With the resurrection of Jesus, the physical is exalted. When we truly believe in Jesus, we are resurrected in this life because we are freed from the fear and worry that are characteristic of ...Continue Reading
Randy Sly - Catholic Online, 4/6/2015
While Easter is a Solemnity and an Octave Feast, it is also a 50-day journey until Pentecost. We continue to remember his resurrection with special devotion. Saint Augustine shares this ...Continue Reading
F. K. Bartels - Catholic Online, 4/6/2015
There is great cause for belief in the Resurrection. One of the most wonderful tenets of Catholicism and the true Christian religion the Church transmits, is that the Resurrection is a historical ...Continue Reading

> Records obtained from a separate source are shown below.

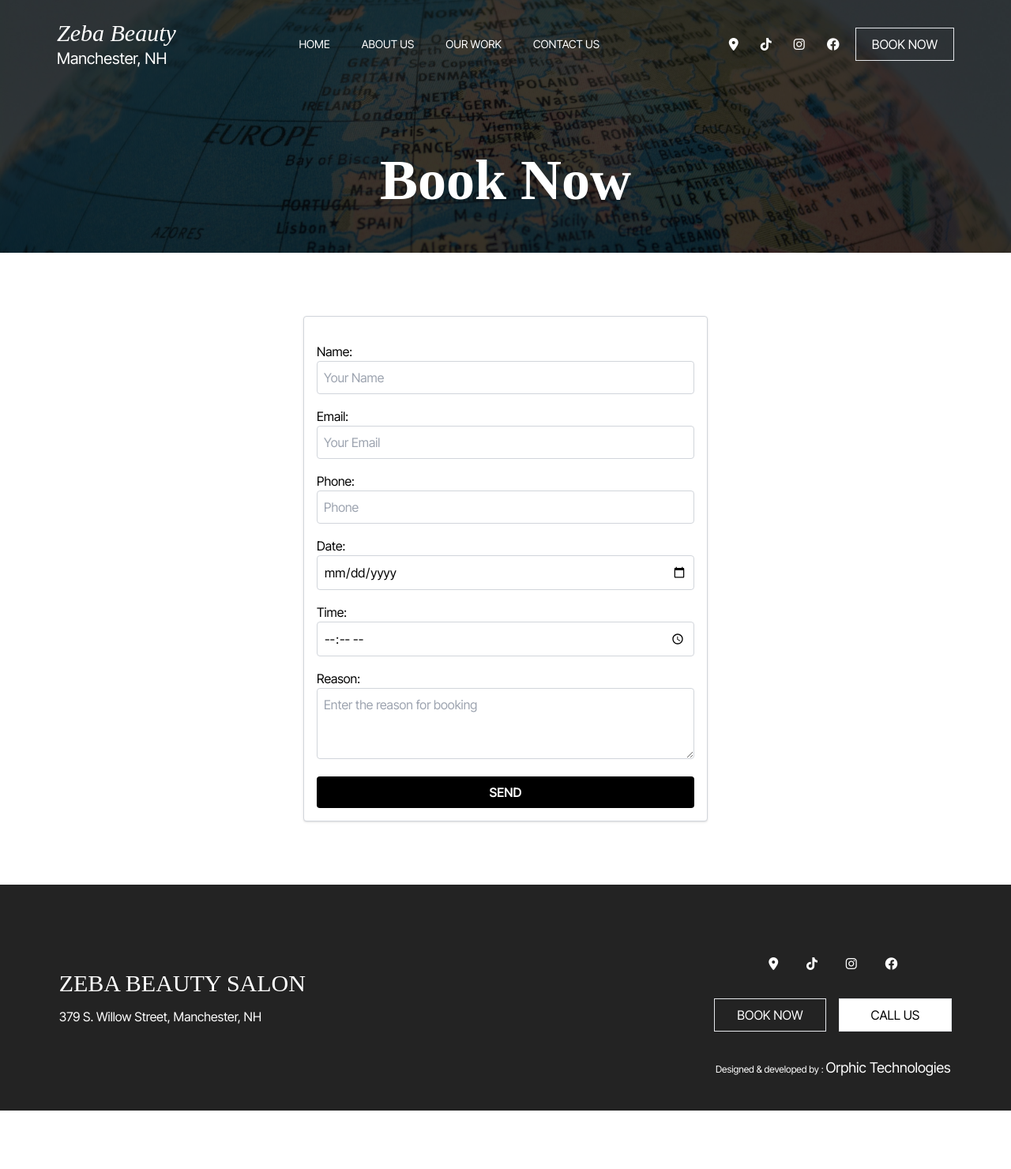
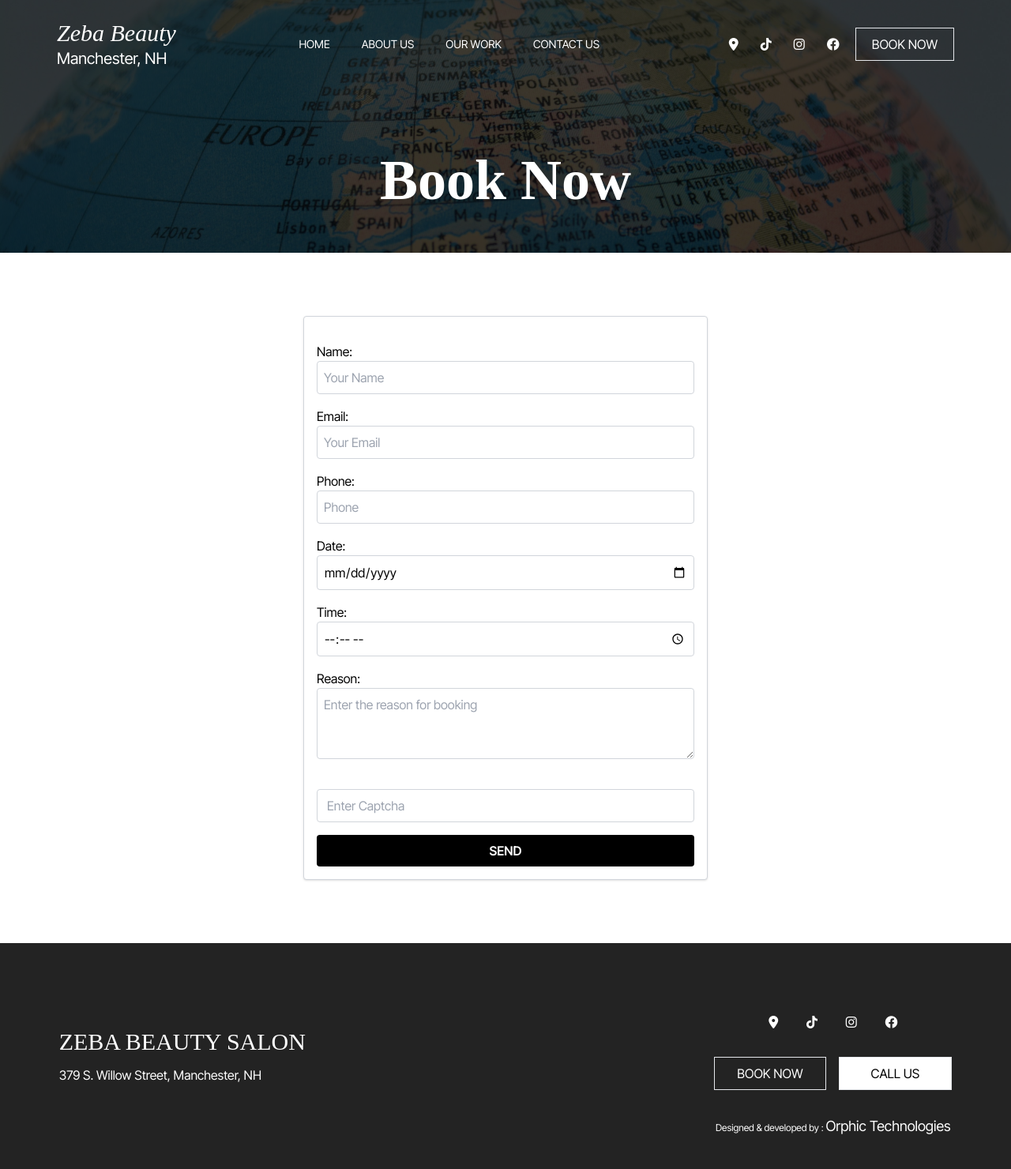
Before and after one commit to pujanrajrai/ZEBA-BEAUTY, a Django app: page /booknow/ in a window 1280 px wide. Shown: the whole page at 79% size. Before the commit the page ends 1406 px from the top, so only its background shows below. Run offline with Django 4.2, Linux system fonts and the light colour scheme; some libraries are stand-ins or nearby versions; grey boxes are pictures that could not be loaded.

Commit message:
captcha added

```diff
--- a/apps/home/forms.py
+++ b/apps/home/forms.py
@@ -1,5 +1,10 @@
 from django import forms
 from .models import Booking, NewsletterSubscriber, Contact
+from captcha.fields import CaptchaField
+
+
+class CaptchaFieldForm(forms.Form):
+    captcha = CaptchaField()
 
 
 class BookingForm(forms.ModelForm):
--- a/apps/home/views.py
+++ b/apps/home/views.py
@@ -1,5 +1,5 @@
 from home.sendemail import SendEmail
-from .forms import BookingForm, ContactForm, NewsletterSubscriptionForm
+from .forms import BookingForm, ContactForm, NewsletterSubscriptionForm, CaptchaFieldForm
 from .models import GalleryImage, Service
 from django.shortcuts import render, redirect
 
@@ -29,7 +29,9 @@
     if request.method == 'POST':
         data = request.POST
         form = ContactForm(data)
-        if form.is_valid():
+        captcha_form = CaptchaFieldForm(data)  # Validate captcha
+
+        if form.is_valid() and captcha_form.is_valid():  # Ensure both forms are valid
             contact = form.save()
             sendemail = SendEmail()
             sendemail.send_email_to_client(
@@ -55,14 +57,19 @@
             return redirect('success')  # Redirect to a success page
     else:
         form = ContactForm()
-    return render(request, 'contact.html', {'form': form})
+        captcha_form = CaptchaFieldForm()
+
+    return render(request, 'contact.html', {'form': form, 'captcha_form': captcha_form})
 
 
 def booknow(request):
     if request.method == 'POST':
         form = BookingForm(request.POST)
-        if form.is_valid():
+        captcha_form = CaptchaFieldForm(request.POST)  # Captcha validation
+
+        if form.is_valid() and captcha_form.is_valid():  # Ensure both forms are valid
             booking = form.save()
+
             # Send email to the client
             sendemail = SendEmail()
             sendemail.send_email_to_client(
@@ -73,7 +80,8 @@
                     "full_name": booking.name,
                 },
             )
-            # # Send email to the admin
+
+            # Send email to the admin
             sendemail.send_email_to_admin(
                 subject="New Booking Received",
                 body_var={
@@ -87,13 +95,14 @@
                 },
             )
 
-            # Redirect to a success page or wherever you want
-            return redirect('success')
+            return redirect('success')  # Redirect to success page
     else:
         form = BookingForm()
+        captcha_form = CaptchaFieldForm()
 
     context = {
-        "form": form
+        "form": form,
+        "captcha_form": captcha_form  # Pass captcha form to template
     }
     return render(request, 'booknow.html', context)
 
--- a/core/urls.py
+++ b/core/urls.py
@@ -6,6 +6,9 @@
 urlpatterns = [
     path("admin/", admin.site.urls),
     path('', include('home.urls')),
+    path(
+        'captcha/', include('captcha.urls')
+    ),
 ] + static(settings.STATIC_URL, document_root=settings.STATIC_ROOT)
 
 
--- a/templates/booknow.html
+++ b/templates/booknow.html
@@ -2,6 +2,22 @@
 {% load static %}
 
 {% block body %}
+
+<style>
+  /* Your regular styles here */
+
+  @media print {
+  #header {
+          visibility: hidden;
+      }
+  #hide {
+        visibility: hidden;
+        }
+  }
+  #id_captcha_1{
+      visibility: hidden;
+  }
+</style>
 <div class="relative bg-cover bg-center h-80 flex justify-center items-center" style="background-image: url({% static 'img/contact.jpg' %})">
   <div class="absolute inset-0 bg-black bg-opacity-75 flex justify-center items-end">
     <h1 class="text-5xl text-white lg:text-7xl font-bold mb-14">Book Now</h1>
@@ -12,8 +28,24 @@
     <form method="post" class="flex flex-col justify-stretch space-y-4">
       {% csrf_token %}
       {{ form.as_p }}
+      {{ captcha_form.captcha.errors }}
+
+                    <!-- Captcha Image -->
+                    <div>
+                        {{ captcha_form.captcha }}  <!-- This should include the image -->
+                    </div>
+
+      <input type="text" name="captcha_1"  required placeholder="Enter Captcha"
+                           class="border border-gray-300 rounded px-3 py-2 focus:outline-none focus:ring-2 focus:ring-blue-500">
       <button type="submit" class="bg-black hover:bg-gray-300 hover:text-black text-white font-semibold py-2 px-6 rounded">SEND</button>
     </form>
   </div>
 </div>
+
+<script>
+  const input = document.getElementById('id_captcha_1');
+  // ✅ Remove required attribute
+  input.removeAttribute('required');
+
+</script>
 {% endblock %}
```
Also changed, not shown: core/settings/base.py (+9 -0 lines), templates/contact.html (+39 -2 lines).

On Good Friday, the entire Church fixes her gaze on the Cross at Calvary. Each member of the Church tries to understand at what cost Christ has won our redemption.
In the symbol of the Cross we can see the magnitude of the human tragedy, the ravages of original sin, and the infinite love of God. Learn More
Ash Wednesday marks the beginning of the Season of Lent. It is a season of penance, reflection, and fasting which prepares us for Christ's Resurrection on Easter Sunday, through which we attain redemption.
The ashes are made from the blessed palms used in the Palm Sunday celebration of the previous year. The ashes are christened with Holy Water and are scented by exposure to incense. Learn More
Stations of the Cross refers to the depiction of the final hours (or Passion) of Jesus, and the devotion commemorating the Passion.
ACT OF CONTRITION. O my God, my Redeemer, behold me here at Thy feet. From the bottom of my heart... Pray the Stations
'Christ Himself said that His disciples would fast once He had departed' Lk. 5:35
Abstinence. The law of abstinence requires a Catholic 14 years of age until death to abstain from eating meat on Fridays in honor of the Passion of Jesus on Good Friday. Salt and freshwater species of fish, amphibians, reptiles and shellfish are permitted.
Fasting. The law of fasting requires a Catholic from the 18th Birthday (Canon 97) to the 59th Birthday (i.e. the beginning of the 60th year, a year which will be completed on the 60th birthday) to reduce the amount of food eaten from normal. The Church defines this as one meal a day, and two smaller meals which if added together would not exceed the main meal.
Learn More »